However, the decision to mediate where there has been abuse must be one that is taken carefully. The family mediation process must be safe, and should not be used as a means to continue abuse. Your mediator needs to be confident that they can address any power imbalance, so both of you feel comfortable with voicing honest views in the room and will not feel pressurised into an agreement with which you’re not happy. Shuttle mediation can help with this.
Sometimes, however, it’s still not possible to ensure there is a balance of power or that mediation can remain a safe process, and a mediator then needs to conclude that mediation is not suitable. In these circumstances, they will usually signpost you to resources that might be able to offer you further support or guidance.
Can children be involved?
Children can be involved directly in the family mediation process by way of a Child Inclusive Mediator. These are specially trained mediators, who are able to speak to children directly in separate sessions (i.e. without their parents present) about their wishes and feelings in order to give them a voice in the process. This mediator will then feedback on their views to both parents (with the child’s permission) and the parent’s mediator.
It can be very helpful for a child to know they have a way to have their voice heard.
Is mediation easy?
Not always. Even an amicable divorce isn’t easy. The nature of the feelings and emotions involved makes that almost certain. Mediation requires effort, by both individuals. Like any aspect of separation, it can feel like a rollercoaster at times; you may finish one session feeling more positive than your ex, and that might flip by the end of the next session, as different topics are explored.
But long term, it is often a far healthier route for separating couples and families. Like any healthy lifestyle, it can feel like hard work at first but the long-term benefits make the effort worthwhile in the end.
About Stacey Nevin
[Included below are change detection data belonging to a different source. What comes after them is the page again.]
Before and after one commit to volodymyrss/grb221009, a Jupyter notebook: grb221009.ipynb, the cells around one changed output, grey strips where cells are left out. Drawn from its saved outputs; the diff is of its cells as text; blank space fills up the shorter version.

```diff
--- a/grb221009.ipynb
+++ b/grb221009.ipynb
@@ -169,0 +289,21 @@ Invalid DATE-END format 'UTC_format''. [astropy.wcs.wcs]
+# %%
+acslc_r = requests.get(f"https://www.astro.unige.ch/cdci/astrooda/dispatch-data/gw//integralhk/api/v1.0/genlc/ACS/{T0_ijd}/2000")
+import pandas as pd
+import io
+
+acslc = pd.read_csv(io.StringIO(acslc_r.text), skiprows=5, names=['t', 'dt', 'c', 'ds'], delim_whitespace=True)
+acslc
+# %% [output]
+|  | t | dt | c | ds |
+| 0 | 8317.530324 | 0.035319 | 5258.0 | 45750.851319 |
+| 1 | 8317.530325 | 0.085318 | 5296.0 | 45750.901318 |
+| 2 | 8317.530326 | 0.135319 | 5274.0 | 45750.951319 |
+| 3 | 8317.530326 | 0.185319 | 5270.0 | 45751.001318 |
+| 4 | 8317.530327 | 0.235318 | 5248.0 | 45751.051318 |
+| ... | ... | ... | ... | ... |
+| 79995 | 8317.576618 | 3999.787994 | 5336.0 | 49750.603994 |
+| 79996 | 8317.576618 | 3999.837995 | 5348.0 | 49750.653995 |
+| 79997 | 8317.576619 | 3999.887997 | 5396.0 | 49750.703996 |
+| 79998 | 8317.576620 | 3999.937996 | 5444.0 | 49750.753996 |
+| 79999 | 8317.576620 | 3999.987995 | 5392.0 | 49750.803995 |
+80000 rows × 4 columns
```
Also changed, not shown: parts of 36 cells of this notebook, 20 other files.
Stacey Nevin, an associate in the Family & Divorce Law team at Kingsley Napley LLP. She works on cases involving all aspects of family law including maintenance cases, private children cases and relocation cases.